Computers changing dynamic of medical consultation

From today’s edition of 6 minutes:
What the computer says about the GP

By Michael Woodhead

Like Charles and Di’s marriage, the doctor-patient relationship is looking a little crowded these days with the computer screen vying for attention, GP researchers have found.

In fact, the way a GP orients his or her computer  – and the screen in particular – says a lot about whether they have an patient-inclusive or patient-exclusive approach, says Dr Christopher Pearce from the Melbourne East General Practice Network.

In a study of 20 general practitioners’ room layouts Dr Pearce and colleagues found that most had adopted a patient-inclusive seating approach, and yet many still excluded the patient from full access to the computer screen.

While most GPs arranged their computers so that patients could see the screens, the patients often had to turn round to view it adequately, or were too far away to see the screen content and had to pull their chair forward, they found.

GPs were also reluctant to share use of the computer keyboard and mouse, they found, and sometimes even the computer printer could be a barrier between the doctor and patient.

Their study, published in the journal Primary Care Informatics (6, 111-117) does not imply that a  patient-excluding computer layout is bad, only that it results in different consultation behaviour patterns, they say.

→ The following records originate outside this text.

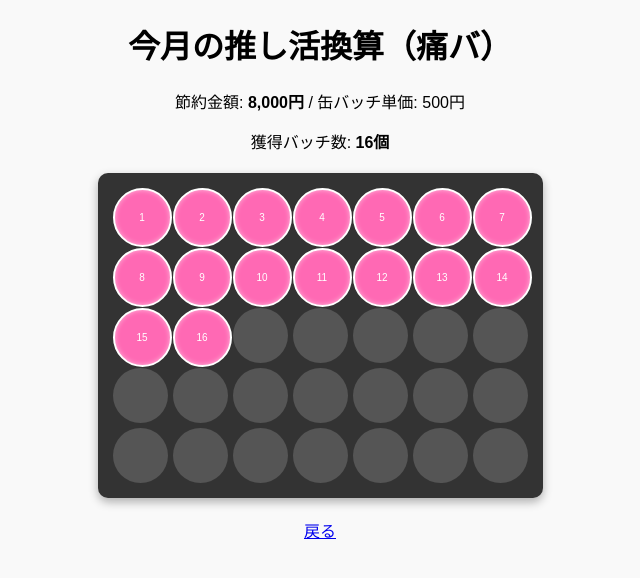
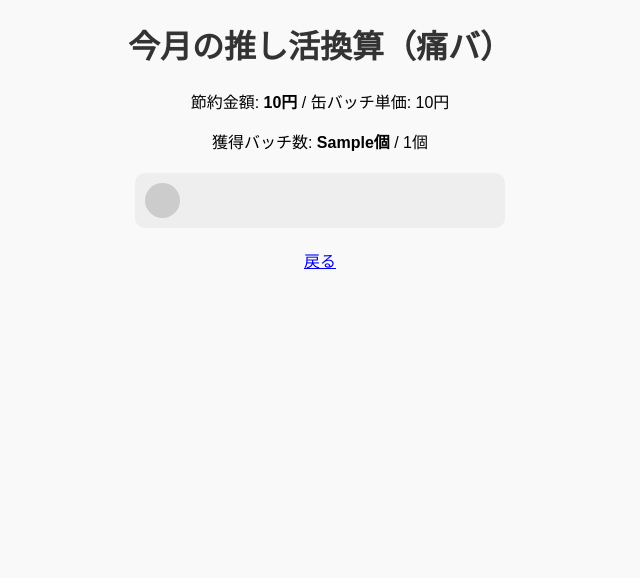
Before and after one commit to Yuu0413/hack_temp, a Flask app: template templates/otaku.html in a window 1280 px wide. Shown: the top 578 px of the page, without its empty margins (320-960 px from the left). Run offline with Flask 3, Linux system fonts and the light colour scheme; the template is opened without the code that fills it: most values are stand-ins (such as "Sample title", 1, 10 or a date in 2020).

Commit message:
結合を完了！

```diff
--- a/db/schema.sql
+++ b/db/schema.sql
@@ -20,7 +20,7 @@ CREATE TABLE badge_settings (
     setting_id INTEGER PRIMARY KEY AUTOINCREMENT,
     user_id INTEGER,
     badge_price INTEGER DEFAULT 600,
-    itabag_badge_count INTEGER DEFAULT 35,
+    badges_per_bag INTEGER DEFAULT 35, -- 修正: server.pyに合わせてカラム名を変更
     itabag_total_price INTEGER DEFAULT 19250,
     FOREIGN KEY (user_id) REFERENCES users(user_id) ON DELETE CASCADE
 );
@@ -109,7 +109,6 @@ CREATE TABLE monthly_summaries (
 
 -- -----------------------------------------------------
 -- トリガー (updated_at の自動更新用)
--- SQLiteはデフォルトで更新時のタイムスタンプ変更を行わないため作成
 -- -----------------------------------------------------
 
 -- purchasesの更新時
--- a/templates/otaku.html
+++ b/templates/otaku.html
@@ -4,91 +4,49 @@
     <meta charset="UTF-8">
     <title>推し活換算（痛バ）</title>
     <style>
-        body {
-            font-family: sans-serif;
-            text-align: center;
-            background-color: #f9f9f9;
-        }
-
+        body { font-family: sans-serif; text-align: center; background-color: #f9f9f9; }
+        h1 { color: #333; }
         .itabag-container {
             display: grid;
-            grid-template-columns: repeat(7, 55px);
-            grid-template-rows: repeat(5, 55px);
+            grid-template-columns: repeat(8, 1fr); /* 8列 */
             gap: 5px;
-
-            width: fit-content;
-            height: fit-content;
+            width: 350px;
             margin: 20px auto;
-            padding: 15px;
-            background-color: #333;
+            padding: 10px;
+            background-color: #eee;
             border-radius: 10px;
-            box-shadow: 0 4px 10px rgba(0, 0, 0, 0.3);
         }
-
         .badge {
-            width: 100%;
-            aspect-ratio: 1 / 1;
-            background-color: #555;
+            width: 35px;
+            height: 35px;
+            background-color: #ccc;
             border-radius: 50%;
             display: flex;
             align-items: center;
             justify-content: center;
-            font-size: 10px;
+            font-size: 12px;
             color: white;
         }
-
         .badge.active {
-            background-color: #ff69b4;
-            box-shadow: inset 0 0 5px rgba(255, 255, 255, 0.5);
+            background-color: #ff69b4; /* 獲得済みカラー */
             border: 2px solid white;
         }
     </style>
 </head>
 <body>
     <h1>今月の推し活換算（痛バ）</h1>
-    <p>節約金額: <strong>8,000円</strong> / 缶バッチ単価: 500円</p>
-    <p>獲得バッチ数: <strong>16個</strong></p>
+
+    <p>節約金額: <strong>{{ "{:,}".format(data.monthly_total) }}円</strong> / 缶バッチ単価: {{ "{:,}".format(data.badge_price) }}円</p>
+    <p>獲得バッチ数: <strong>{{ data.earned_badges }}個</strong> / {{ data.itabag_count }}個</p>
 
     <div class="itabag-container">
-        <div class="badge active">1</div>
-        <div class="badge active">2</div>
-        <div class="badge active">3</div>
-        <div class="badge active">4</div>
-        <div class="badge active">5</div>
-        <div class="badge active">6</div>
-        <div class="badge active">7</div>
-        <div class="badge active">8</div>
-        <div class="badge active">9</div>
-        <div class="badge active">10</div>
-        <div class="badge active">11</div>
-        <div class="badge active">12</div>
-        <div class="badge active">13</div>
-        <div class="badge active">14</div>
-        <div class="badge active">15</div>
-        <div class="badge active">16</div>
-
-        <div class="badge"></div>
-        <div class="badge"></div>
-        <div class="badge"></div>
-        <div class="badge"></div>
-        <div class="badge"></div>
-        <div class="badge"></div>
-        <div class="badge"></div>
-        <div class="badge"></div>
-        <div class="badge"></div>
-        <div class="badge"></div>
-        <div class="badge"></div>
-        <div class="badge"></div>
-        <div class="badge"></div>
-        <div class="badge"></div>
-        <div class="badge"></div>
-        <div class="badge"></div>
-        <div class="badge"></div>
-        <div class="badge"></div>
-        <div class="badge"></div>
-
+        {% for i in range(1, data.itabag_count + 1) %}
+            <div class="badge {% if i <= data.earned_badges %}active{% endif %}">
+                {% if i <= data.earned_badges %}{{ i }}{% endif %}
+            </div>
+        {% endfor %}
     </div>
 
-    <a href="result.html">戻る</a>
+    <a href="{{ url_for('index') }}">戻る</a>
 </body>
 </html>
```
Also changed, not shown: server.py (+180 -27 lines), templates/datainsert.html (+82 -50 lines), instance/todo.db (deleted), oshikatsu.db.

“The screen now represents a third “face” in the consultation, one that is the object of regard of both the doctor and the patient. The keyboard and mouse are symbols of control over the computer, much in the same way that ownership of the stethoscope indicates status in the relationship,” they conclude.

See the full article here.

Enough health information, already!

Searching for healthcare information has consistently ranked among the most popular search activities on the Web – in fact, in the case of aging baby boomers, it ranks at the top of all Web activities, even higher than using email. So does that mean it has reached saturation point?

eMarketer reports on a new study by Harris Interactive that finds the number of adult Internet users searching for health information has plateaued. It reports: “Harris said that changes in its survey methodology could account for the dip, but its overall finding was that growth in the percentage of adult Internet users who looked for health information online had leveled off.”

It is not believed this is a reflection in the quality of the information. Harris found that “respondents were largely credulous about the health information they found online: 86% of online health searchers said the information they located on the Internet was reliable.”

So doctors will not get a reprieve of patients researching their symptoms on the Internet before fronting up to their surgery!

None of our patients is as smart as all of our patients

Following is an excerpt from a story I wrote that has just been published in Australian Doctor:

It’s not just doctors who are sharing stories on the Internet. In the US, a plethora of sites lets patients post observations on their disease progress and management, and search for similar people and post comments, ask questions, form relationships, etc. Sites in this area include Daily Strength (www.dailystrength.org), Caring.com (www.caring.com) and Trusera (www.trusera.com).

The one getting the most publicity at the moment is PatientsLikeMe (www.patientslikeme.com), which boasts as members thousands of people with diseases such as mood disorders, Parkinson’s disease, multiple sclerosis and amyotrophic lateral sclerosis. Founder David S Williams III says patients get more value from recording their health information when they share results with each another.

Williams says one of the most unexpected things that has happened on the site is the interaction springing from the comments members leave on each others’ profiles. “In many ways comments are not central to the site — forum and private messaging support more in-depth conversations.”But PatientsLikeMe has found that members read other people’s profiles to help them reach an informed person to ask advice and offer personally acquired knowledge to people who will benefit from it.

For patients who want to add a bit of expert advice to the mix, Organized Wisdom (www.organizedwisdom.com) offers a medical search service hand-crafted by ‘guides’ appointed by the site owners. The guides are a mixture of physicians and experienced web users. Sites such as DoublecheckMD (www.doublecheckmd.com) operate like consumer medicine information on steroids — they provide every possible adverse reaction, using natural language recognition to allow consumers to search medical texts and match symptoms with the drugs they’re on.

And of course no description of patient-centred Health 2.0 sites would be complete without mentioning doctor rating sites. One of the newest sites, Vitals.com (www.vitals.com), includes an algorithm extracted from physician peer reviews, while Xoova.com (www.xoova.com) offers a directory, ratings and online appointment bookings.